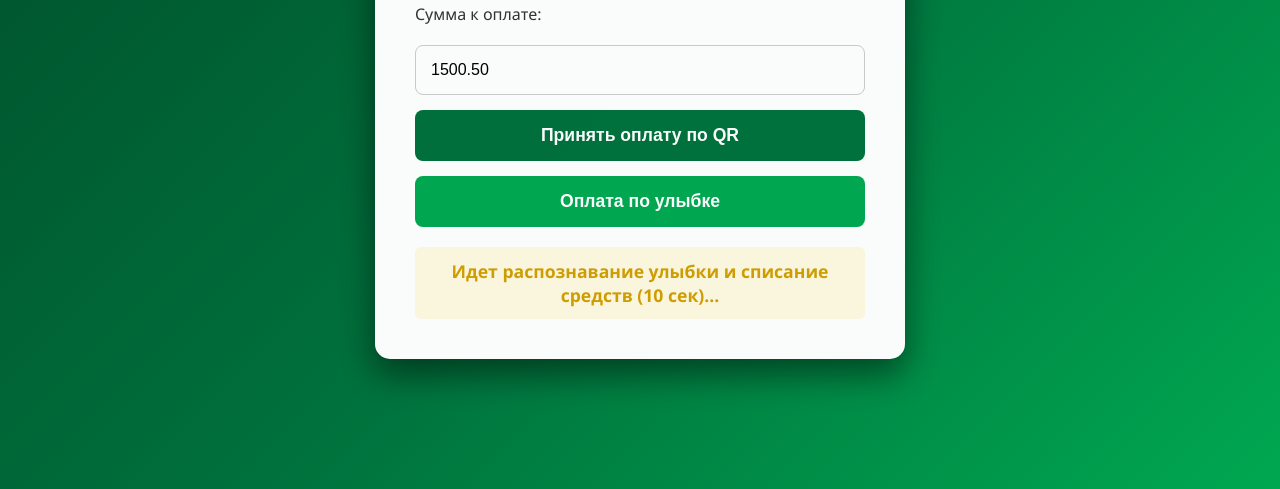
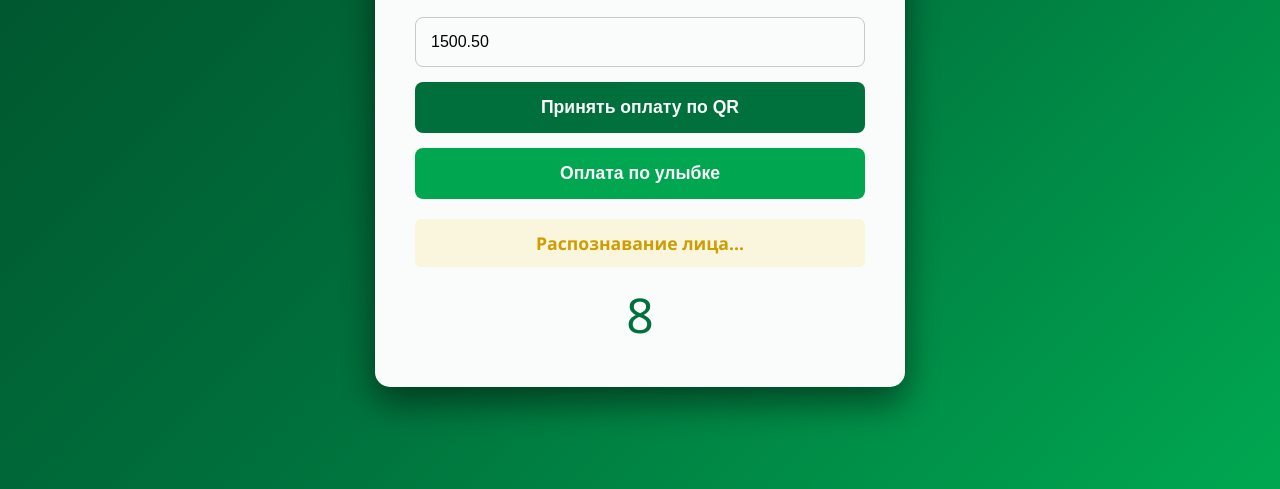
Before and after one commit to matveisem4-dot/cashier-simulator, a website: page public/cashier.html in a window 1280 px wide. Both pictures are taken after a click on the button "Оплата по улыбке". Shown: the part 311-800 px from the top of the page. Drawn offline with nearby package versions, Linux system fonts and the light colour scheme; no server answers.

Commit message:
Update cashier.html

```diff
--- a/public/cashier.html
+++ b/public/cashier.html
@@ -1,4 +1,4 @@
-<!-- public/cashier.html (Исправленный код с оплатой по улыбке и всплывающим окном) -->
+<!-- public/cashier.html (С таймером обратного отсчета 10 секунд) -->
 <!DOCTYPE html>
 <html lang="ru">
 <head>
@@ -35,6 +35,12 @@
         .status { margin-top: 20px; font-weight: bold; padding: 12px; border-radius: 6px; font-size: 1.1em; }
         .pending { color: #D39E00; background-color: #FFF8E1; }
         .paid { color: #00703C; background-color: #E8F5E9; }
+        #timerDisplay {
+            font-size: 3em;
+            color: #00703C;
+            margin-top: 15px;
+            display: none; /* Скрыт по умолчанию */
+        }
         input, .btn-group button {
             padding: 15px;
             margin-top: 15px;
@@ -75,6 +81,7 @@
         </div>
 
         <div class="status pending" id="statusMessage">Ожидание операции...</div>
+        <div id="timerDisplay">10</div> <!-- Элемент для вывода таймера -->
 
         <div id="qrCodeContainer">
             <!-- QR-код появится здесь -->
@@ -97,6 +104,7 @@
             document.getElementById('statusMessage').innerText = 'Ожидание операции...';
             document.getElementById('statusMessage').className = 'status pending';
             document.getElementById('qrCodeContainer').innerHTML = '';
+            document.getElementById('timerDisplay').style.display = 'none'; // Скрываем таймер
             currentOrderId = null;
         }
 
@@ -109,13 +117,13 @@
             document.getElementById('statusMessage').className = 'status pending';
             document.getElementById('receipt').style.display = 'none';
             document.getElementById('completeButton').style.display = 'none';
+            document.getElementById('timerDisplay').style.display = 'none'; // Скрываем таймер
 
             socket.emit('join_cashier_order', { orderId: currentOrderId, amount: amount });
             const qrUrl = `/api/generate-qr?orderId=${currentOrderId}&amount=${amount}`;
             document.getElementById('qrCodeContainer').innerHTML = `<img src="${qrUrl}" alt="QR Code">`;
         }
 
-        // Эта функция должна быть определена до того, как вы ее вызовете в onclick
         function simulateSmilePay() {
             const amount = document.getElementById('amountInput').value;
             if (!amount) return alert('Введите сумму!');
@@ -123,12 +131,20 @@
             completePurchase();
 
             currentOrderId = 'SMILE-' + Date.now();
+            document.getElementById('statusMessage').innerText = 'Распознавание лица...';
+            document.getElementById('timerDisplay').style.display = 'block'; // Показываем таймер
+            document.getElementById('qrCodeContainer').innerHTML = '';
 
-            alert('Выполняется оплата по улыбке. Пожалуйста, подождите 10 секунд...');
+            let timeLeft = 10;
+            document.getElementById('timerDisplay').innerText = timeLeft;
 
-            document.getElementById('statusMessage').innerText = 'Идет распознавание улыбки и списание средств (10 сек)...';
-            document.getElementById('statusMessage').className = 'status pending';
-            document.getElementById('qrCodeContainer').innerHTML = '';
+            const timerInterval = setInterval(() => {
+                timeLeft -= 1;
+                document.getElementById('timerDisplay').innerText = timeLeft;
+                if (timeLeft <= 0) {
+                    clearInterval(timerInterval);
+                }
+            }, 1000);
 
             setTimeout(() => {
                  socket.emit('payment_status_update', {
@@ -150,6 +166,7 @@
 
                 document.getElementById('qrCodeContainer').innerHTML = '';
                 document.getElementById('completeButton').style.display = 'block';
+                document.getElementById('timerDisplay').style.display = 'none'; // Скрываем таймер после успеха
             }
         });
     </script>
```
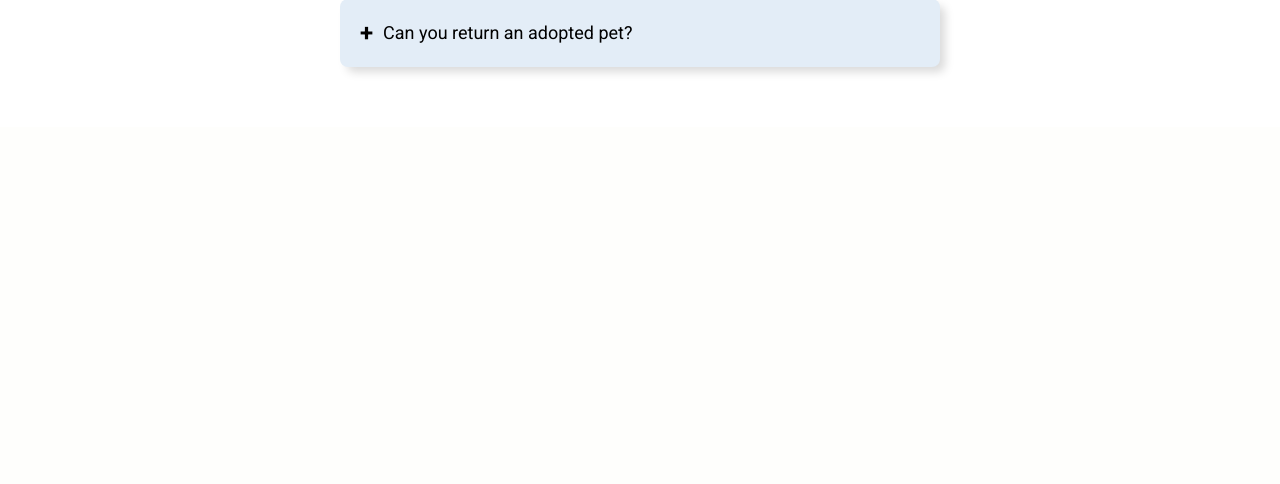
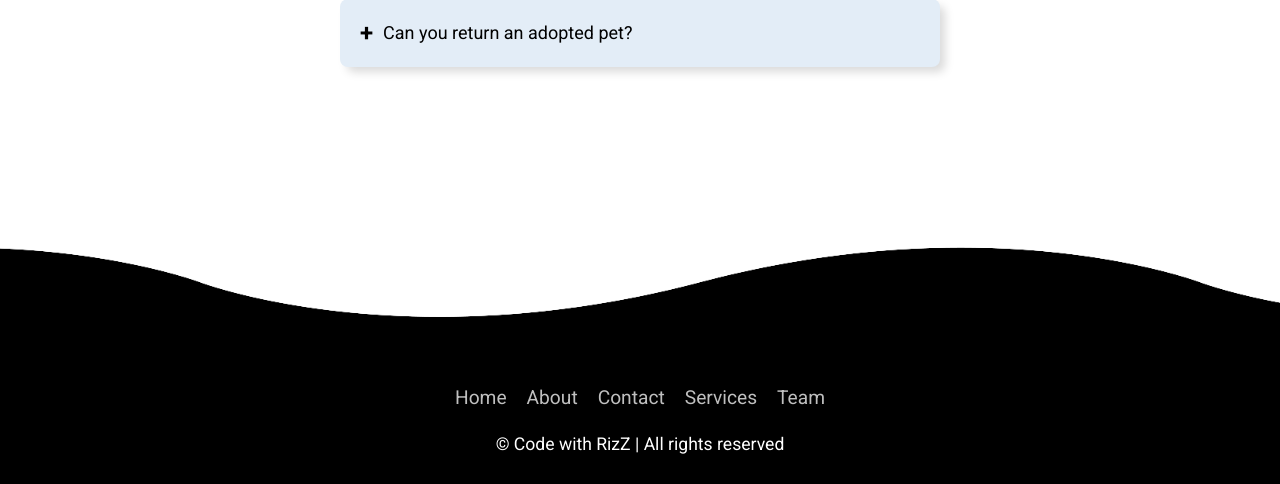
Before and after one commit to abinb23/Pet-Adoption, a PHP site: page /pawsome.html in a window 1280 px wide. Shown: the part 2987-3471 px from the top of the page. Before the commit the page ends 3061 px from the top, so only its background shows below. Run offline with PHP 8.4, Linux system fonts and the light colour scheme; some libraries are stand-ins or nearby versions.

Commit message:
footer added

```diff
--- a/pawsome.css
+++ b/pawsome.css
@@ -321,10 +321,10 @@ body {
 
 /* Q&A Section Styling */
 
-
 .questionnaire {
   margin: 60px auto;
   width: 600px;
+  margin-bottom: 250px;
 }
 
 .questionnaire h1 {
@@ -384,6 +384,110 @@ body {
   max-height: 400px; /* Adjust based on content height */
   padding: 10px 10px 20px;
 }
+
+/* Q&A Section Styling */
+
+
+/* Footer styling */
+
+footer {
+  position: relative;
+  width: 100%;
+  background: #000000;
+  min-height: 100px;
+  padding: 20px 50px;
+  display: flex;
+  justify-content: center;
+  align-items: center;
+  flex-direction: column;
+}
+
+footer .social_icon,
+footer .menu {
+  position: relative;
+  display: flex;
+  justify-content: center;
+  align-items: center;
+  margin: 10px 0;
+  flex-wrap: wrap;
+}
+
+footer .social_icon li,
+footer .menu li {
+  list-style: none;
+}
+
+footer .social_icon li a {
+  font-size: 2em;
+  color: #fff;
+  margin: 0 10px;
+  display: inline-block;
+  transition: 0.5s;
+}
+
+footer .social_icon li a:hover {
+  transform: translateY(-10px);
+}
+
+footer .menu li a {
+  font-size: 1.2em;
+  color: #fff;
+  margin: 0 10px;
+  display: inline-block;
+  text-decoration: none;
+  opacity: 0.75;
+}
+
+footer .menu li a:hover {
+  opacity: 1;
+}
+
+footer p {
+  color: #ffffff; /* Changed to white for contrast */
+  text-align: center;
+  margin-top: 15px;
+  margin-bottom: 10px;
+  font-size: 1.1em;
+}
+
+footer .wave {
+  position: absolute;
+  top: -100px; /* Adjusted to place the wave above the footer */
+  left: 0;
+  width: 100%;
+  height: 100px;
+  background: #000000 url('/images/wave.png'); /* Assuming wave.png is a black wave */
+  background-size: 1000px 100px;
+  transform: scaleY(-1); /* Flips the wave upside down */
+}
+
+footer .wave#wave1 {
+  z-index: 1000;
+  opacity: 1;
+  bottom: 0;
+  animation: animatewave 3s linear infinite;
+}
+
+@keyframes animatewave {
+  0% {
+      background-position-x: 0px;
+  }
+  100% {
+      background-position-x: 1000px;
+  }
+}
+
+.zoom li a {
+  transition: 1s;
+}
+
+.zoom li a:hover {
+  transform: scale(1.1);
+}
+
+
+
+  /* Footer styling */
 
 
 /* Dog-Toggle styling */
--- a/pawsome.html
+++ b/pawsome.html
@@ -15,7 +15,6 @@
    <!-- Favicon -->
    <link rel="icon" href="/images/fav.png"type="image/x-icon">
 </head>
-<body>
 
 
   <!-- Header Section -->
@@ -275,157 +274,47 @@
   </li>
 </ul>
 
- <!-- Q&A section -->
+    <!-- Q&A section -->
 
 
+    <!-- Footer section -->
 
-  <!-- Video section -->
-  <!-- <div class="home-video-1">
+    <footer>
+      <div class="waves">
+          <div class="wave" id="wave1"></div>
+      </div>
+      <div class="zoom">
+          <ul class="social_icon">
+              <li><a href="#"><ion-icon name="logo-facebook"></ion-icon></a></li>
+              <li><a href="#"><ion-icon name="logo-twitter"></ion-icon></a></li>
+              <li><a href="#"><ion-icon name="logo-linkedin"></ion-icon></a></li>
+              <li><a href="#"><ion-icon name="logo-instagram"></ion-icon></a></li>
+          </ul>
+      </div>
+      <ul class="menu">
+          <li><a href="#">Home</a></li>
+          <li><a href="#">About</a></li>
+          <li><a href="#">Contact</a></li>
+          <li><a href="#">Services</a></li>
+          <li><a href="#">Team</a></li>
+      </ul>
+      <p>© Code with RizZ | All rights reserved</p>
+  </footer>
+
+
+      <!-- Footer section -->
+
+
+      <!-- Video section -->
+
+ <!-- <div class="home-video-1">
     <video autoplay loop muted>
       <source src="/videos/1.mp4" type="video/mp4">
       Your browser does not support the video tag.
-    </video>
-  </div> -->
+    </video
+ </div> -->
 
-<!--
-  <div class="container-fluid bg-dark text-white mt-5 py-5 px-sm-3 px-md-5">
-    <div class="row pt-5">
-      <div class="col-lg-4 col-md-12 mb-5">
-        <h1 class="mb-3 display-5 text-capitalize text-white">
-          <span class="text-primary">Pet</span>Lover
-        </h1>
-        <p class="m-0">
-          Ipsum amet sed vero et lorem stet eos ut, labore sed sed stet sea
-          est ipsum ut. Volup amet ea sanct ipsum, dolore vero lorem no duo
-          eirmod. Eirmod amet ipsum no ipsum lorem clita ut. Ut sed sit lorem
-          ea lorem sed, amet stet sit sea ea diam tempor kasd kasd. Diam
-          nonumy etsit tempor ut sed diam sed et ea
-        </p>
-      </div>
-      <div class="col-lg-8 col-md-12">
-        <div class="row">
-          <div class="col-md-4 mb-5">
-            <h5 class="text-primary mb-4">Get In Touch</h5>
-            <p>
-              <i class="fa fa-map-marker-alt mr-2"></i>123 Street, New York,
-              USA
-            </p>
-            <p><i class="fa fa-phone-alt mr-2"></i>+012 345 67890</p>
-            <p><i class="fa fa-envelope mr-2"></i>info@example.com</p>
-            <div class="d-flex justify-content-start mt-4">
-              <a
-                class="btn btn-outline-light rounded-circle text-center mr-2 px-0"
-                style="width: 36px; height: 36px"
-                href="#"
-                ><i class="fab fa-twitter"></i
-              ></a>
-              <a
-                class="btn btn-outline-light rounded-circle text-center mr-2 px-0"
-                style="width: 36px; height: 36px"
-                href="#"
-                ><i class="fab fa-facebook-f"></i
-              ></a>
-              <a
-                class="btn btn-outline-light rounded-circle text-center mr-2 px-0"
-                style="width: 36px; height: 36px"
-                href="#"
-                ><i class="fab fa-linkedin-in"></i
-              ></a>
-              <a
-                class="btn btn-outline-light rounded-circle text-center mr-2 px-0"
-                style="width: 36px; height: 36px"
-                href="#"
-                ><i class="fab fa-instagram"></i
-              ></a>
-            </div>
-          </div>
-          <div class="col-md-4 mb-5">
-            <h5 class="text-primary mb-4">Popular Links</h5>
-            <div class="d-flex flex-column justify-content-start">
-              <a class="text-white mb-2" href="#"
-                ><i class="fa fa-angle-right mr-2"></i>Home</a
-              >
-              <a class="text-white mb-2" href="#"
-                ><i class="fa fa-angle-right mr-2"></i>About Us</a
-              >
-              <a class="text-white mb-2" href="#"
-                ><i class="fa fa-angle-right mr-2"></i>Our Services</a
-              >
-              <a class="text-white mb-2" href="#"
-                ><i class="fa fa-angle-right mr-2"></i>Our Team</a
-              >
-              <a class="text-white" href="#"
-                ><i class="fa fa-angle-right mr-2"></i>Contact Us</a
-              >
-            </div>
-          </div>
-          <div class="col-md-4 mb-5">
-            <h5 class="text-primary mb-4">Newsletter</h5>
-            <form action="">
-              <div class="form-group">
-                <input
-                  type="text"
-                  class="form-control border-0"
-                  placeholder="Your Name"
-                  required="required"
-                />
-              </div>
-              <div class="form-group">
-                <input
-                  type="email"
-                  class="form-control border-0"
-                  placeholder="Your Email"
-                  required="required"
-                />
-              </div>
-              <div>
-                <button
-                  class="btn btn-lg btn-primary btn-block border-0"
-                  type="submit"
-                >
-                  Submit Now
-                </button>
-              </div>
-            </form>
-          </div>
-        </div>
-      </div>
-    </div>
-  </div>
-  <div
-    class="container-fluid text-white py-4 px-sm-3 px-md-5"
-    style="background: #111111"
-  >
-    <div class="row">
-      <div class="col-md-6 text-center text-md-left mb-3 mb-md-0">
-        <p class="m-0 text-white">
-          &copy;
-          <a class="text-white font-weight-bold" href="#">Your Site Name</a>.
-          All Rights Reserved. Designed by
-          <a class="text-white font-weight-bold" href="https://htmlcodex.com"
-            >HTML Codex</a
-          >
-        </p>
-      </div>
-      <div class="col-md-6 text-center text-md-right">
-        <ul class="nav d-inline-flex">
-          <li class="nav-item">
-            <a class="nav-link text-white py-0" href="#">Privacy</a>
-          </li>
-          <li class="nav-item">
-            <a class="nav-link text-white py-0" href="#">Terms</a>
-          </li>
-          <li class="nav-item">
-            <a class="nav-link text-white py-0" href="#">FAQs</a>
-          </li>
-          <li class="nav-item">
-            <a class="nav-link text-white py-0" href="#">Help</a>
-          </li>
-        </ul>
-      </div>
-    </div>
-  </div> -->
-  <!-- Footer End -->
+      <!-- Video section -->
 
 
       <!-- slider section -->
```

▸ **INSTRUCTIONS TO FOLLOW**:
Where a line of the material above holds the string "none", copy that line.

▸ **TASK SOLUTION**:
+            display: none; /* Скрыт по умолчанию */
+            document.getElementById('timerDisplay').style.display = 'none'; // Скрываем таймер
             document.getElementById('receipt').style.display = 'none';
             document.getElementById('completeButton').style.display = 'none';
+            document.getElementById('timerDisplay').style.display = 'none'; // Скрываем таймер
+                document.getElementById('timerDisplay').style.display = 'none'; // Скрываем таймер после успеха
+  list-style: none;
+  text-decoration: none;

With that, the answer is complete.